Boris Johnson backs Priti Patel in row over undisclosed meetings in Israel
Boris Johnson has come out in support of his colleague Priti Patel after she was accused of conducting overseas business without informing the Foreign Office.
The Foreign Secretary said Ms Patel was a “good friend” and she was “quite right” to be meeting organisations abroad.
International Development Secretary Ms Patel came under fire after it the BBC revealed she held a series of meetings with senior Israeli figures while on holiday.
She met high-ranking politicians while accompanied by a “powerful pro-Israeli Conservative lobbyist”, but failed to observe standard protocol by keeping Britain aware of her movements.
It sparked fury among Conservative colleagues, with claims she was trying to conduct her own “freelance foreign policy” or seek support for a possible leadership bid.
But Mr Johnson tweeted a message of support for his Cabinet colleague and fellow Brexit supporter.
“@Patel4witham is a good friend & we work closely together for GLOBAL BRITAIN. Quite right that she meets w/ people & organisations overseas,” he said.
Ms Patel is reported to have met with the leader of one of Israel's main political parties and made visits to several organisations where official departmental business was discussed.

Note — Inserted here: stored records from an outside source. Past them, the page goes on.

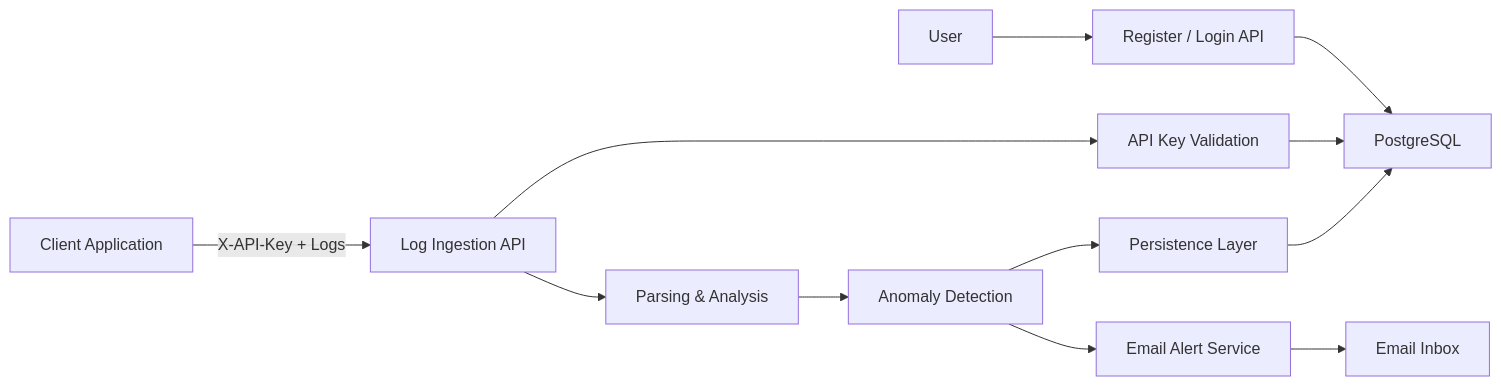
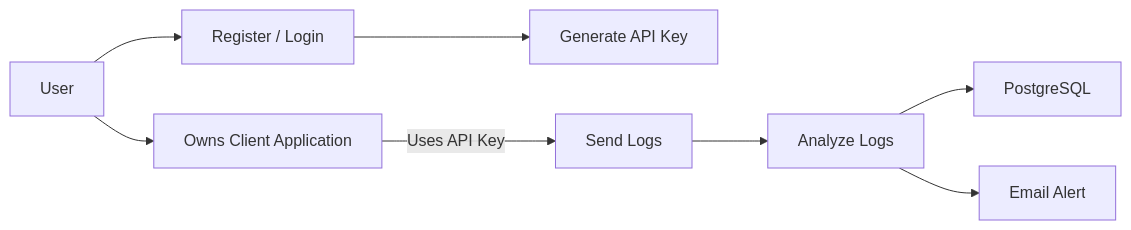
One commit to nirmala-sharma/LogSignals changed the first of 3 diagrams in README.md. Above: the diagram before and after it, drawn with Mermaid. The commit also changed other lines of this file, not shown here.

````diff
--- a/README.md
+++ b/README.md
@@ -50,17 +53,10 @@
 ```mermaid
 flowchart LR
-    U["User"] --> R["Register / Login API"]
-    R --> DB["PostgreSQL"]
-
-    C["Client Application"] -->|X-API-Key + Logs| A["Log Ingestion API"]
-    A --> V["API Key Validation"]
-    V --> DB
-
-    A --> P["Parsing & Analysis"]
-    P --> D["Anomaly Detection"]
-    D --> S["Persistence Layer"]
-    S --> DB
-
-    D --> E["Email Alert Service"]
-    E --> M["Email Inbox"]
+    U[User] --> R[Register / Login]
+    U --> C[Owns Client Application]
+    R --> K[Generate API Key]
+    C -->|Uses API Key| L[Send Logs]
+    L --> A[Analyze Logs]
+    A --> D[PostgreSQL]
+    A --> E[Email Alert]
 ```
````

Meanwhile, one source told the BBC that at least one of the meetings was prompted by a suggestion from the Israeli ambassador to London, despite British diplomats having been kept in the dark over the trip.
One minister told the broadcaster: "This is outrageous. She is a Cabinet minister. She just cannot do this. This is about donors and influence."
Another former minister said: "What does it say to the rest of the Middle East if a senior Cabinet minister in charge of Britain's huge aid budget disappears for 48 hours from a family holiday in Israel and is under the wing of a pro-Israeli lobbyist?"
The Liberal Democrats accused Ms Patel of making a "grave error of judgement" after having "seemingly swanned off to Israel to pursue her personal career".
While Labour MP John Trickett said the incident "raises a series of questions about the ethics of public service and the integrity of the Government".
It comes as Theresa May hosts Israeli Prime Minister, Benjamin Netanyahu, in London to mark the centenary of the Balfour Declaration, when Britain laid out plans for the creation of a Jewish state.